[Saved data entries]
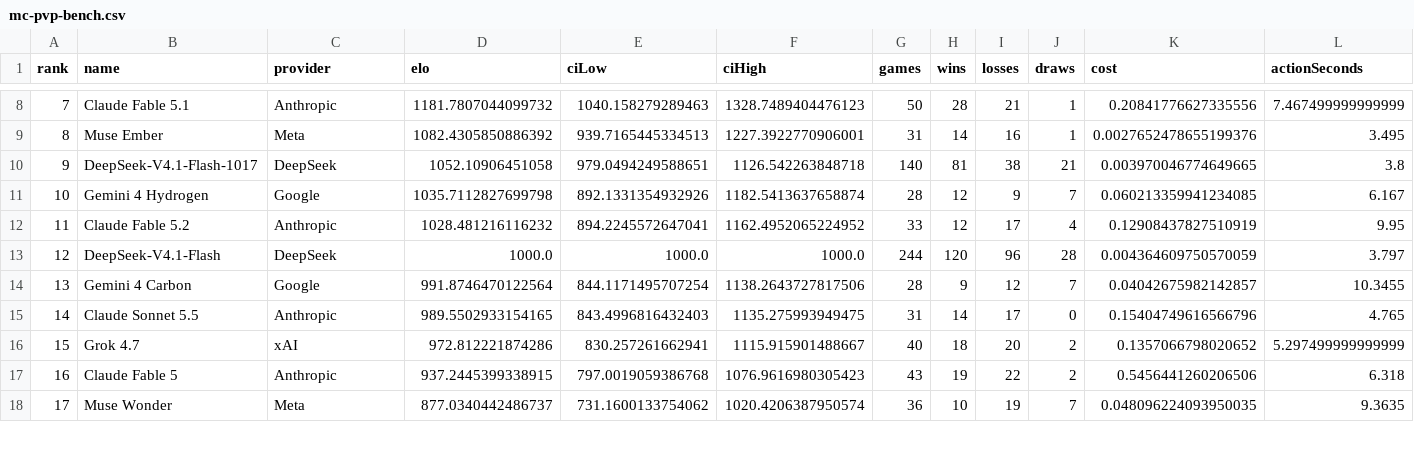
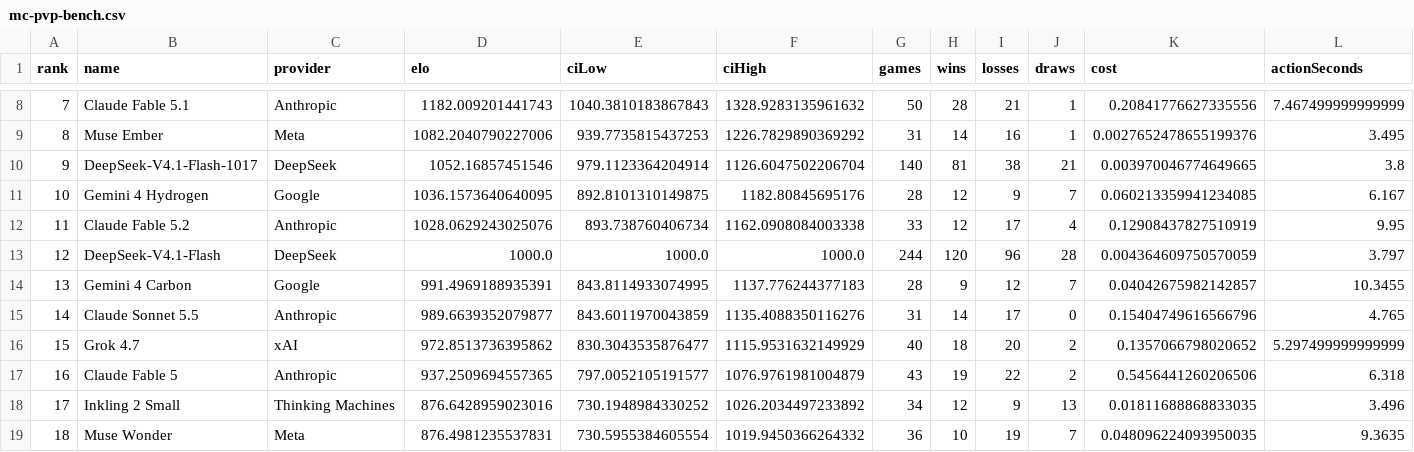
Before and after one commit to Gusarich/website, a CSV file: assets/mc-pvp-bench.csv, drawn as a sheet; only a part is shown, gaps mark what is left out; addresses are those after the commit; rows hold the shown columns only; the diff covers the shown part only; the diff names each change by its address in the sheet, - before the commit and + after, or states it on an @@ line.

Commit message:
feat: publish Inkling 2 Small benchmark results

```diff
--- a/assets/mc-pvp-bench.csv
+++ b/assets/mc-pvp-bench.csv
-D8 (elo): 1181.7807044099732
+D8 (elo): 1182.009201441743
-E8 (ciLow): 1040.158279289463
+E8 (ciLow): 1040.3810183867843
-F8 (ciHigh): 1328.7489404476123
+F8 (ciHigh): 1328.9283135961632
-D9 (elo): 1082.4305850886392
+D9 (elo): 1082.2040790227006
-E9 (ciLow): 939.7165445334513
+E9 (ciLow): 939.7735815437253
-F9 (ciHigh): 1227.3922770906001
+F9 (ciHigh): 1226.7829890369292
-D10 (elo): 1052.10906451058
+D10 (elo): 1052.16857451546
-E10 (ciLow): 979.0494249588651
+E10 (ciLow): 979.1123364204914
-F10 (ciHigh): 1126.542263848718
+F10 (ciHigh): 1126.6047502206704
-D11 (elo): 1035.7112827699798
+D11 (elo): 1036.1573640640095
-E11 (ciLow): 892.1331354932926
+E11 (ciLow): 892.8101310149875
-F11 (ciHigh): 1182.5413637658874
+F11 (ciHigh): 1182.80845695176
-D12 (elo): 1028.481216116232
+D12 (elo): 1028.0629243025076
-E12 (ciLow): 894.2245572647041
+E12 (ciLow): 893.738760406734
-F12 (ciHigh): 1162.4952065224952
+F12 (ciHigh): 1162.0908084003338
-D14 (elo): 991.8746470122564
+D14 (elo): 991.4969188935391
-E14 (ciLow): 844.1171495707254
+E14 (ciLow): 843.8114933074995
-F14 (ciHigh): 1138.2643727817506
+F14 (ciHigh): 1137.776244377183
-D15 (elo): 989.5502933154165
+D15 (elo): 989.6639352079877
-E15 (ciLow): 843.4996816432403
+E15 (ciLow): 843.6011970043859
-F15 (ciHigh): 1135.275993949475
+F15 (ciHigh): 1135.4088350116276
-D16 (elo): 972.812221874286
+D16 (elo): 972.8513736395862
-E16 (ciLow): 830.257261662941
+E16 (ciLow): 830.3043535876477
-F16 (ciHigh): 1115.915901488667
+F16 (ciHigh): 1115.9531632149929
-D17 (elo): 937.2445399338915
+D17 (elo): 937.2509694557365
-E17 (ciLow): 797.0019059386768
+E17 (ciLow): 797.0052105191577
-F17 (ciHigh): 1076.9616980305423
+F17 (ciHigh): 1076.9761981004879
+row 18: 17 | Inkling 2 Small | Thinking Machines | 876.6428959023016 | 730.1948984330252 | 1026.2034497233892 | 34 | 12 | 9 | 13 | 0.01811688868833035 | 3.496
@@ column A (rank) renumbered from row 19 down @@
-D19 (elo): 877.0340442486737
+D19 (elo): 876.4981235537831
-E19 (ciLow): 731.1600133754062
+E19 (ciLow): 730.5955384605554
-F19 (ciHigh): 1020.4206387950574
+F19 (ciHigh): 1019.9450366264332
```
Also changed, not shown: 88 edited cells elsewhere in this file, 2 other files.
--
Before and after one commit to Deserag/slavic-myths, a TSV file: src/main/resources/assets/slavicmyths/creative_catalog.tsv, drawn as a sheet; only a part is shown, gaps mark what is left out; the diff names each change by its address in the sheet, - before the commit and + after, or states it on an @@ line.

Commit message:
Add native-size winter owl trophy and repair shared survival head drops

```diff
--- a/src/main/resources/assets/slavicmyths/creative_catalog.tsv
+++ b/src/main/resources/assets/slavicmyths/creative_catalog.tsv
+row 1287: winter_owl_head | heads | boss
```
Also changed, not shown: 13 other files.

- Prompt
Only a number is expected here: the tally of lines above that contain "shown". Please write nothing more.

- Task response
4